Oxford Long-Term Ecology Lab

Long-Term Ecology, Biodiversity Conservation, and Environmental Stewardship Technologies



To celebrate Plant Conservation Day, the Global Pollen Project has today been featured on the Methods in Ecology and Evolution Blog, in a guest post by Andrew Martin.

The Global Pollen Project (GPP) is an initiative started by Andrew Martin and William Harvey of the Oxford Long-Term Ecology Laboratory.

A digitised slide of Rheum rhabarbarum, collected from Mongolia in 2004.

A digitised slide of Rheum rhabarbarum, collected from Mongolia in 2004.

The post highlights the contribution of palaeoecological data to biodiversity conservation, discussing how the GPP aims to bridge the gap between these areas of research.

View the full article here:

Tiny Grains, Big Data: The Global Pollen Project

Latest News

May 19, 2017

Plant Conservation Day: Global Pollen Project featured on Methods in Ecology Blog

To celebrate Plant Conservation Day, the Global Pollen Project has today been featured on the Methods in Ecology and Evolution Blog, in a guest post by Andrew Martin. The Global Pollen Project ... Continue reading

May 12, 2017

Long-term Ecology and Future Planet Earth – A symposium in honour of Professor Kathy Willis

News item contributed by Professor John Birks, University of Bergen The Ecological and Environmental Change Research Group in the Department of Biology, University of Bergen organised a one-day symposium on Long-term ... Continue reading

May 11, 2017

Congratulations to Heri Andrianandrasana

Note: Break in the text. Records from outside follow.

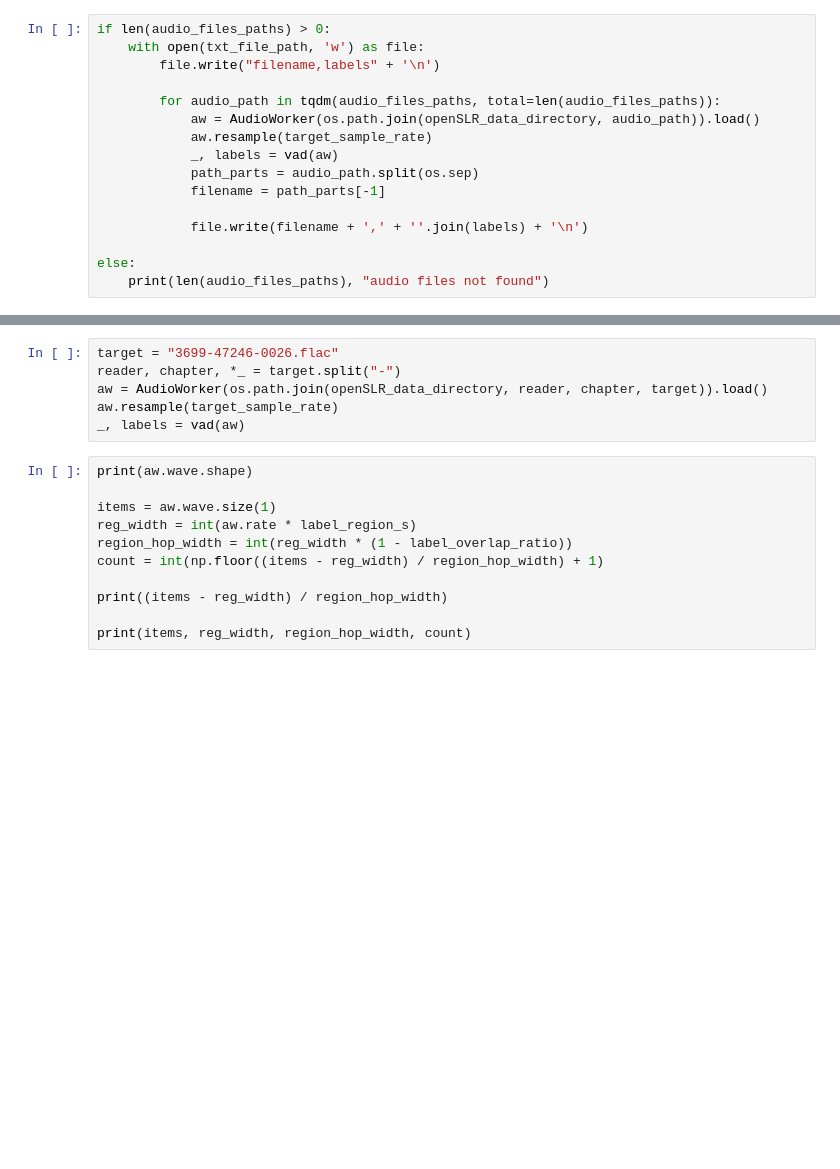
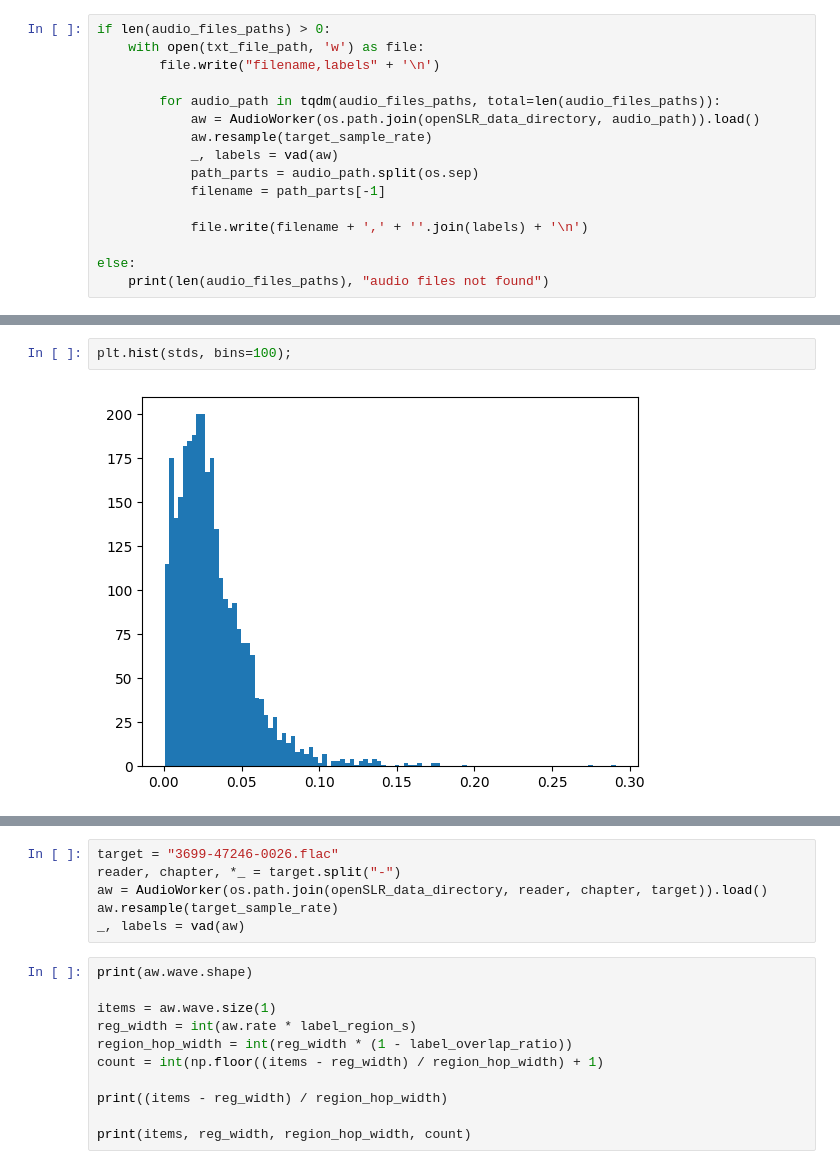
Before and after one commit to Grigor2003/Voice-Activity-Detection, a Jupyter notebook: other/openSRL_vad_labeling.ipynb, the cells around one changed output, grey strips where cells are left out. Drawn from its saved outputs; the diff is of its cells as text; blank space fills up the shorter version.

```diff
--- a/other/openSRL_vad_labeling.ipynb
+++ b/other/openSRL_vad_labeling.ipynb
@@ -97,0 +117,4 @@ else:
+# %%
+plt.hist(stds, bins=100);
+# %% [output]
+[figure, added]
```
Also changed, not shown: parts of 6 cells of this notebook, 12 other files.
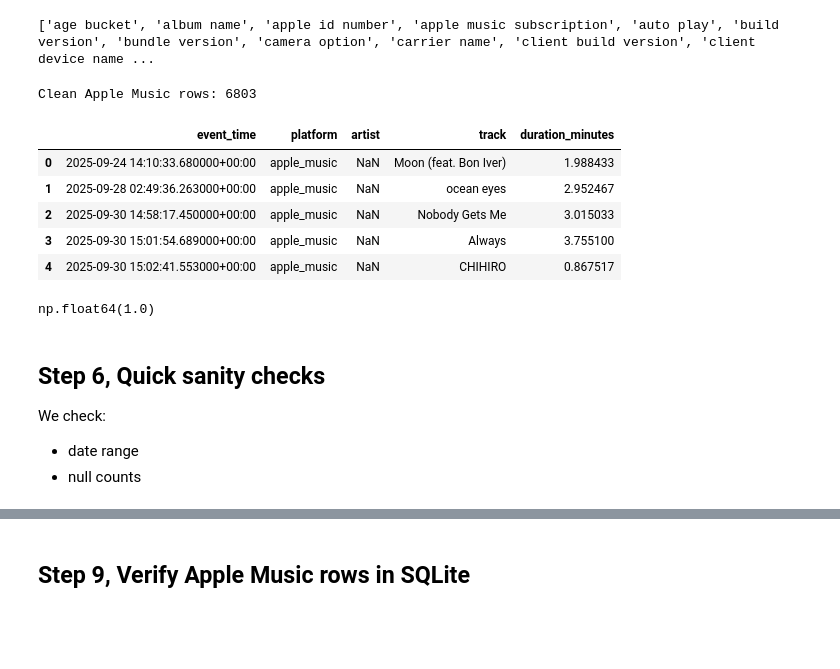
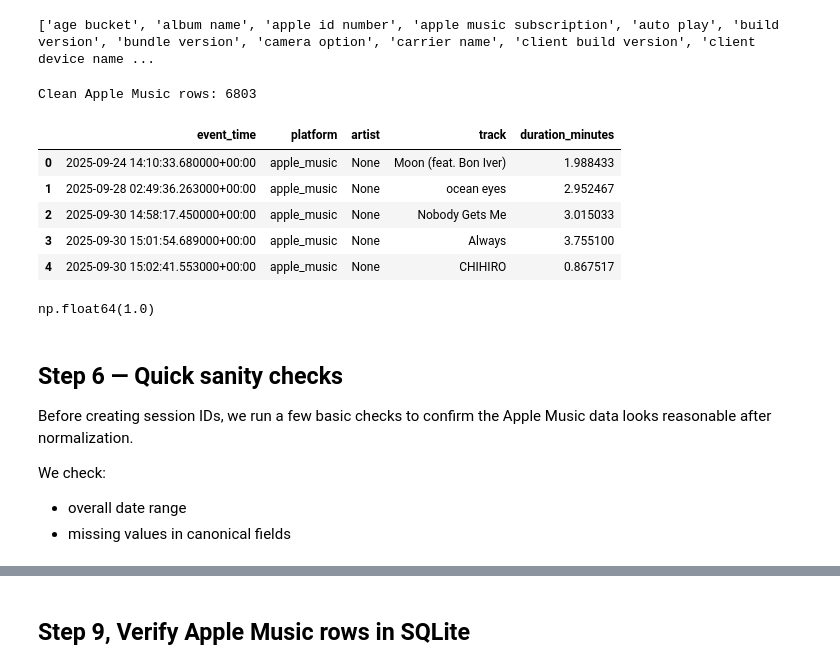
Before and after one commit to nathanho27/MusicPlatformInsights, a Jupyter notebook: notebooks/LoadAppleData.ipynb, the cells around one changed output, grey strips where cells are left out. Cells and saved outputs as stored; diff of their text form; code cells hidden in the pictures; blank space fills up the shorter version.

Commit message:
finish up Apple Music load notebook

```diff
--- a/notebooks/LoadAppleData.ipynb
+++ b/notebooks/LoadAppleData.ipynb
@@ -143,57 +143,62 @@ print(apple.columns.tolist())
 # Rename Apple Music telemetry fields into canonical schema
 apple = apple.rename(columns={
     "event timestamp": "event_time",
-    "container artist name": "artist",
     "song name": "track",
-    "ms_played": "ms_played"
+    "play duration milliseconds": "ms_played"
 })
 
-# Parse timestamps (Apple timestamps are already UTC-based)
+# Parse timestamps
 apple["event_time"] = pd.to_datetime(
     apple["event_time"],
     errors="coerce",
     utc=True
 )
 
 # Explicit platform label
 apple["platform"] = "apple_music"
 
 # Convert duration from milliseconds to minutes
 apple["duration_minutes"] = apple["ms_played"] / 1000 / 60
+
+# Artist intentionally left null (enrichment handled separately)
+apple["artist"] = None
 
 # Filter out very short plays (same logic as Spotify)
 apple = apple[apple["ms_played"] >= (MinPlaySeconds * 1000)]
 
 # Keep only canonical fields
 apple = apple[[
     "event_time",
     "platform",
     "artist",
     "track",
     "duration_minutes"
 ]]
 
-# Sort chronologically and reset index
+# Sort chronologically
 apple = apple.sort_values("event_time").reset_index(drop=True)
 
 print("Clean Apple Music rows:", len(apple))
 apple.head()
 # %% [output]
 Clean Apple Music rows: 6803
 |  | event_time | platform | artist | track | duration_minutes |
-| 0 | 2025-09-24 14:10:33.680000+00:00 | apple_music | NaN | Moon (feat. Bon Iver) | 1.988433 |
-| 1 | 2025-09-28 02:49:36.263000+00:00 | apple_music | NaN | ocean eyes | 2.952467 |
-| 2 | 2025-09-30 14:58:17.450000+00:00 | apple_music | NaN | Nobody Gets Me | 3.015033 |
-| 3 | 2025-09-30 15:01:54.689000+00:00 | apple_music | NaN | Always | 3.755100 |
-| 4 | 2025-09-30 15:02:41.553000+00:00 | apple_music | NaN | CHIHIRO | 0.867517 |
+| 0 | 2025-09-24 14:10:33.680000+00:00 | apple_music | None | Moon (feat. Bon Iver) | 1.988433 |
+| 1 | 2025-09-28 02:49:36.263000+00:00 | apple_music | None | ocean eyes | 2.952467 |
+| 2 | 2025-09-30 14:58:17.450000+00:00 | apple_music | None | Nobody Gets Me | 3.015033 |
+| 3 | 2025-09-30 15:01:54.689000+00:00 | apple_music | None | Always | 3.755100 |
+| 4 | 2025-09-30 15:02:41.553000+00:00 | apple_music | None | CHIHIRO | 0.867517 |
 # %%
 apple["artist"].isna().mean()
 # %% [output]
 np.float64(1.0)
 # %% [markdown]
-## Step 6, Quick sanity checks
+## Step 6 — Quick sanity checks
+
+Before creating session IDs, we run a few basic checks to confirm the
+Apple Music data looks reasonable after normalization.
 
 We check:
-- date range
-- null counts
+- overall date range
+- missing values in canonical fields
 # %%
```
Also changed, not shown: parts of 5 cells of this notebook.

We are delighted and proud to announce that this week Heri Andrianandrasana passed his DPhil viva with flying colours. His thesis examines ... Continue reading

April 28, 2017

Natural Capital of Street Trees

In a new Perspectives paper published in Science on 28 Apr 2017, Kathy Willis and Gill Petrokfosky highlight the considerable advantages of street trees as a natural capital ... Continue reading

March 3, 2017

Plant Sciences welcomes OxLEL

Members of OxLEL in Plant Sciences

The Oxford Long-Term Ecology Lab. has successfully relocated to the Department of Plant Sciences after the closure of the Tinbergen building on Friday 10th February. We would like to thank ... Continue reading